To dramatically increase your marketing results and ROI, I'd suggest a change of scenery. My recommendation: Move from an open market to a closed market, especially with your best customers. The climate is very different.
The concept of an open market really began with mass marketing. It became possible to extend the reach of our messages to millions, if we so chose and could afford it.
Instead of having to pay attention to every person who walked into our "store," we could shift attention from the individual to the aggregate. Instead of remembering my customers and their kids' names, I'm counting how many coins people put into my turnstile and how many times it goes 'round.
Most of us compete in an open market environment. The competitive landscape is thick as a field of sugarcane.
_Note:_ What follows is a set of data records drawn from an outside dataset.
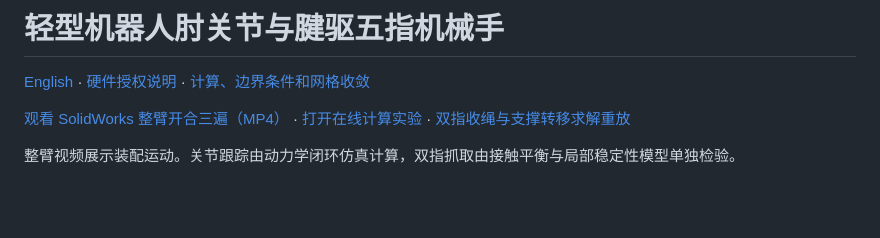
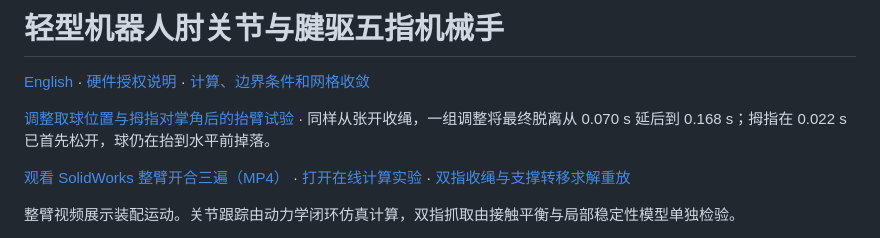
Before and after one commit to pyuyan0057-jpg/robot-elbow-portfolio, a Markdown page: README.zh-CN.md, the part around the change. Rendered like a GitHub page; blank space fills up the shorter version.

```diff
--- a/README.zh-CN.md
+++ b/README.zh-CN.md
@@ -1,6 +1,8 @@
 # 轻型机器人肘关节与腱驱五指机械手
 
 [English](README.md) · [硬件授权说明](docs/sources-and-rights.md) · [计算、边界条件和网格收敛](docs/mechanics.md)
+
+[调整取球位置与拇指对掌角后的抬臂试验](docs/pickup-pose.md) · 同样从张开收绳，一组调整将最终脱离从 0.070 s 延后到 0.168 s；拇指在 0.022 s 已首先松开，球仍在抬到水平前掉落。
 
 [观看 SolidWorks 整臂开合三遍（MP4）](assets/arm-hand-motion.mp4) · [打开在线计算实验](https://colab.research.google.com/github/pyuyan0057-jpg/robot-elbow-portfolio/blob/main/notebooks/elbow_lab.ipynb) · [双指收绳与支撑转移求解重放](assets/pinch-replay.gif)
 
```
Also changed, not shown: README.md (+2 -0 lines), docs/pickup-pose.md (added, +39 -0 lines), assets/pickup-pose-comparison.png (added), 6 other files.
And it's noisy. We jockey for position, jumping up and down so potential customers will see us first.
To get above the crowd we stand on boxes of increasing height. By far, the tallest box is price. Stand on it, yell about lowering your price, and you'll get noticed.
Commodities compete on price.
Consumers wake up in the morning and are in an open market—firehosed by information and messages, trying to catch their breath. Their recourse: opt-out.
A closed market is created, by-and-large, by the customer. Each individual has considered your value proposition and has opted in, physically as well as mentally. In a closed market there are few competitors, and energies once devoted to arm-waving are best repurposed.
You are there because your customers have singled out your messages as being of value and worth listening to. They chose you—they are the ones setting the criteria, harvesting the relationships they view with trust and respect. They want to hear your value, personalized to their needs.
Trust and respect are a marketer's badge of honor, fought and won every day with every customer interaction. If you're in a closed market, customers are going to expect more of you. The most visible (and volatile) is the moment of customer interaction. If the interaction goes well, we're a zero—we met the customer's expectations. If it goes badly, it may instantly color the future. Plus, bad customer service stories are viral.
So the bad news is, now you've got to deliver on your promise to these customers. You've got to concentrate and get it right. In return, first, you will decrease waste. If a marketing program generates a two percent return, the other 98 percent of thrown-away messages can rightly be called waste.
Second, you'll increase productivity and return on investment. Let's bring that rate of return into the double-digits.
One example of a closed market where people have flocked for one overwhelming value is the National Do Not Call Registry, perhaps the most successful marketing introduction in history.
Another might be a loyalty program. Caesars Pocono Resorts implemented a loyalty program among their best customers with a hard eye to ROI. The program yielded an 18 percent conversion rate to reservation (up from 13 percent), a 27 percent increase in average revenue per reservation, a 59 percent increase in return on marketing investment, and expense to revenue (E:R) under 10 percent.
IBM took the concept to an entirely different level, creating an invitation-only network among its most important and senior software buyers worldwide. IBM gave them value that the customers themselves had identified in research: a window into IBM's thinking, a way to offer opinion, and a glimpse into the development pipeline.
The results? $310 million over control, 35 percent incremental purchases, and 90 percent member satisfaction.
Powerful stuff, this change of venue. One thing to remember, though: only your customers can take you there.
Scott Hornstein is the co-author of "Opt-In Marketing" and president of Hornstein Associates in Redding, CT. He can be contacted at email@example.com.